Now, luckily for me, my syphilis was caught early, in what’s known as the primary stage. This means it was easily treated with a penicillin injection in the butt, although sometimes it’s treated with antibiotics in the same way other STDs are.
Secondary stage syphilis will happen a few weeks later, if the infection is left untreated. Sufferers will develop a sore throat, rashes and flu-like symptoms. Then it lies low – the latent stage – until it develops into tertiary syphilis, which is when it does the serious damage.
Tertiary syphilis is probably the one you are most familiar with. That’s the stuff that raged through Europe four centuries ago, and sent people mad and killed them in the past. It can cause blindness, dementia, and if you are pregnant, it can result in still-births. Screening for syphilis is routine in pregnancy.
Which is especially important if you are pregnant with a potential Olympic silver medallist, called Yury.
So, what have we learned?
- Please, please, if you’re gonna sleep around – which is absolutely your right – don’t do it unprotected.
- Do not go and see a Russian gyno if you are prone to splinters.
- But do go to Russia, because it’s awesome.
- I was actually incredibly lucky, because where I lived in Russia has some of the highest HIV rates outside of Africa. (You need a negative HIV test to get a Russian visa).
- Syphilis still exists.
- If you are depressed or worried about your mental health go and see your GP and talk to him before you end up with syphilis.
- I no longer have syphilis. But I’m pretty sure it counts as my third longest relationship.
- Everything is totally cool down there now. Call me. *phone sign with hand*

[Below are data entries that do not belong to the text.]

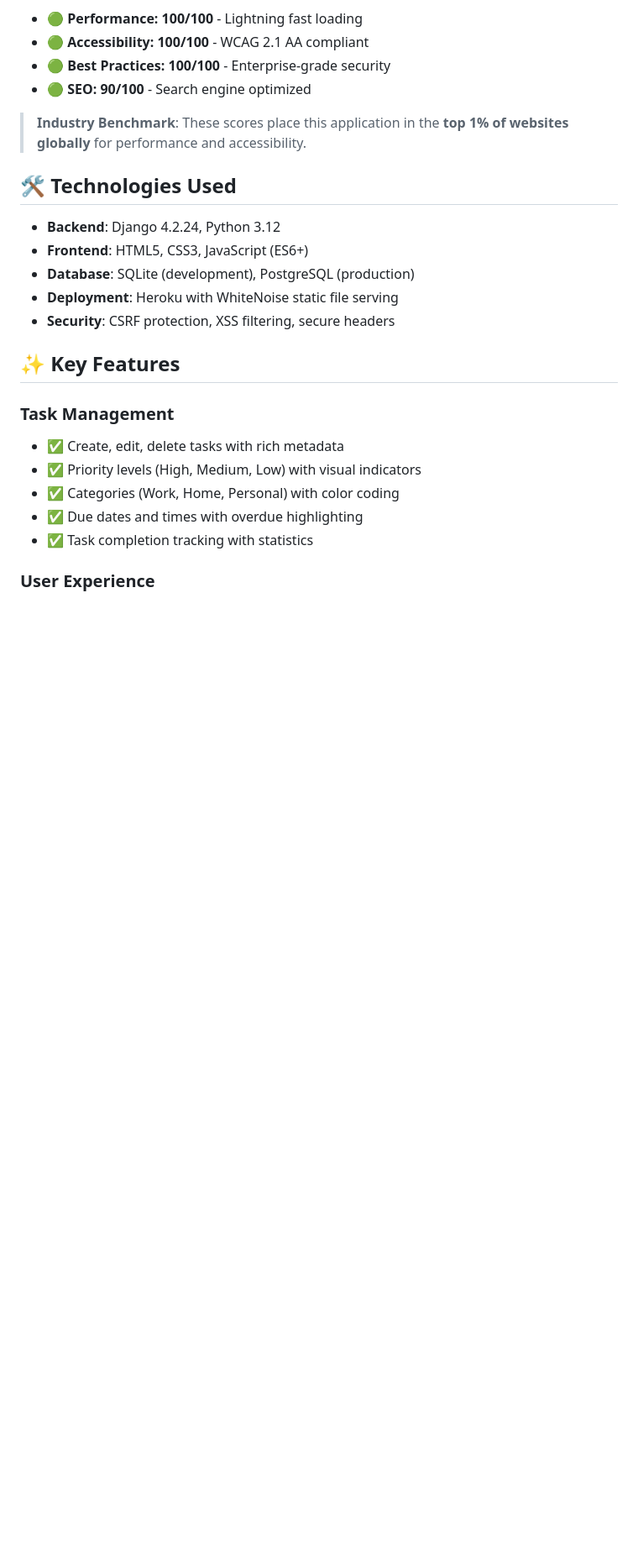
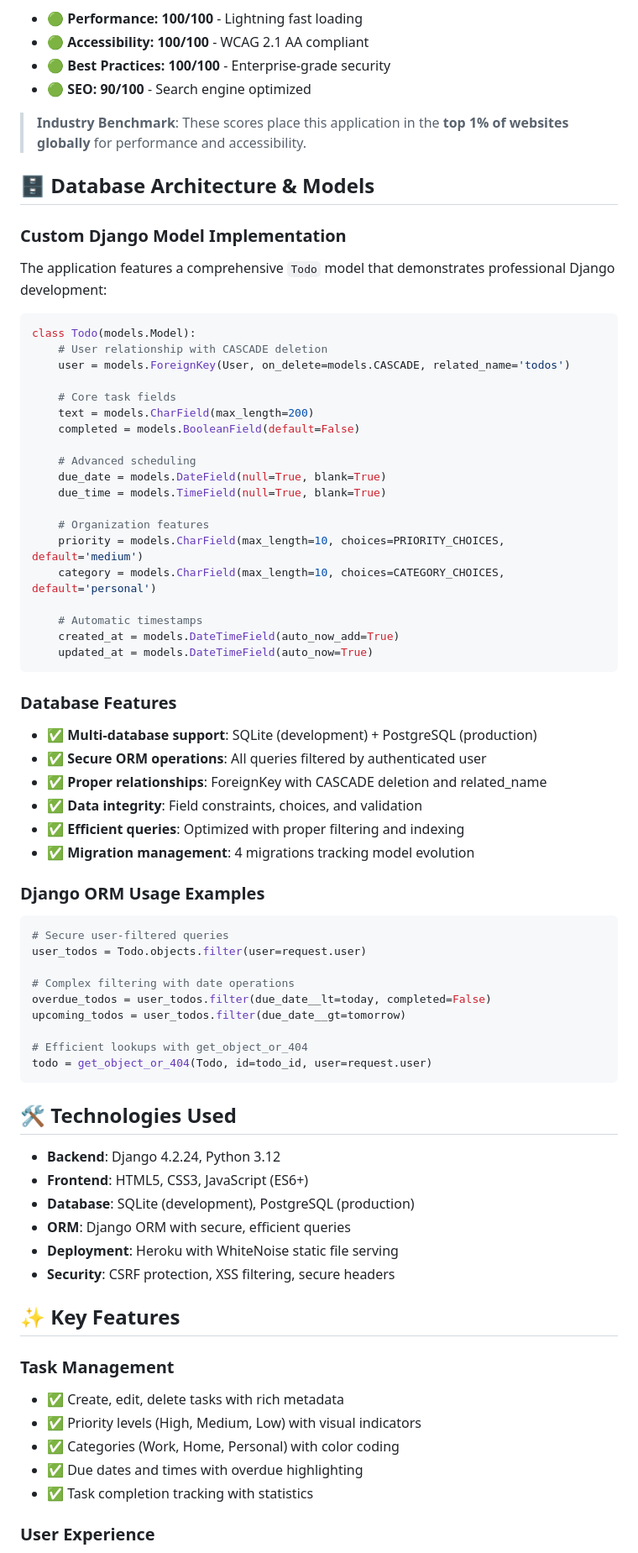
Before and after one commit to Ray786719/ToDo, a Markdown page: README.md, the part around one of its changes. Shown at 84% size. Drawn GitHub-style; blank space fills up the shorter version.

Commit message:
Replace README with comprehensive database architecture documentation and performance metrics

````diff
--- a/README.md
+++ b/README.md
@@ -19,11 +20,60 @@ A professional, fully accessible Django web application for task management with
 
 > **Industry Benchmark**: These scores place this application in the **top 1% of websites globally** for performance and accessibility.
 
+## 🗄️ **Database Architecture & Models**
+
+### **Custom Django Model Implementation**
+The application features a comprehensive `Todo` model that demonstrates professional Django development:
+
+```python
+class Todo(models.Model):
+    # User relationship with CASCADE deletion
+    user = models.ForeignKey(User, on_delete=models.CASCADE, related_name='todos')
+
+    # Core task fields
+    text = models.CharField(max_length=200)
+    completed = models.BooleanField(default=False)
+
+    # Advanced scheduling
+    due_date = models.DateField(null=True, blank=True)
+    due_time = models.TimeField(null=True, blank=True)
+
+    # Organization features
+    priority = models.CharField(max_length=10, choices=PRIORITY_CHOICES, default='medium')
+    category = models.CharField(max_length=10, choices=CATEGORY_CHOICES, default='personal')
+
+    # Automatic timestamps
+    created_at = models.DateTimeField(auto_now_add=True)
+    updated_at = models.DateTimeField(auto_now=True)
+```
+
+### **Database Features**
+- ✅ **Multi-database support**: SQLite (development) + PostgreSQL (production)
+- ✅ **Secure ORM operations**: All queries filtered by authenticated user
+- ✅ **Proper relationships**: ForeignKey with CASCADE deletion and related_name
+- ✅ **Data integrity**: Field constraints, choices, and validation
+- ✅ **Efficient queries**: Optimized with proper filtering and indexing
+- ✅ **Migration management**: 4 migrations tracking model evolution
+
+### **Django ORM Usage Examples**
+```python
+# Secure user-filtered queries
+user_todos = Todo.objects.filter(user=request.user)
+
+# Complex filtering with date operations
+overdue_todos = user_todos.filter(due_date__lt=today, completed=False)
+upcoming_todos = user_todos.filter(due_date__gt=tomorrow)
+
+# Efficient lookups with get_object_or_404
+todo = get_object_or_404(Todo, id=todo_id, user=request.user)
+```
+
 ## 🛠️ **Technologies Used**
 
 - **Backend**: Django 4.2.24, Python 3.12
 - **Frontend**: HTML5, CSS3, JavaScript (ES6+)
 - **Database**: SQLite (development), PostgreSQL (production)
+- **ORM**: Django ORM with secure, efficient queries
 - **Deployment**: Heroku with WhiteNoise static file serving
 - **Security**: CSRF protection, XSS filtering, secure headers
 
````
Also changed, not shown: other parts of README.md (+17 -4 lines).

5 thoughts on “TMI: Syphilis

  1. Dear …

    I am troubled and bewildered by this article. I write this in good faith because I want to understand it better. It seems so, well, bipolar, ranging wildly from sincerity to utterly self-obliterating irony. It is terribly sad. Or perhaps the humour is a means to discuss a difficult time?

    When you refer to ‘guys’ do you mean men alone or men and women? If it is men alone then why? If it is written with a male reader in mind, is it a cautionary tale directed at them? It is as if you had no agency whatsoever when you had sex with the multitudes of men.

    With good wishes

  2. It is common to address a group of any gender as “guys.” The writer was not addressing men alone.

    I have known two bipolar people and I’ve read Stephen Fry too(!) and to me the article sounds a little manic, but not inconsistent. It is, like most articles on this site, frank and funny.

    My thanks to the writer.

  3. “It is common to address a group of any gender as “guys.”

    It’s less common than it used to be and many women take issue with it. I agree it’s a grim story and there is no sense that the woman has any sense of agency or power of choice.

  4. No sense that the woman has any sense of agency or power of choice? Surely she’s just passing on some good advice based on some crap decisions she made in the past? Presumably she is now in a better (non-syphilitic)place exercising her power of choice given what she’s learnt – and passed on to readers.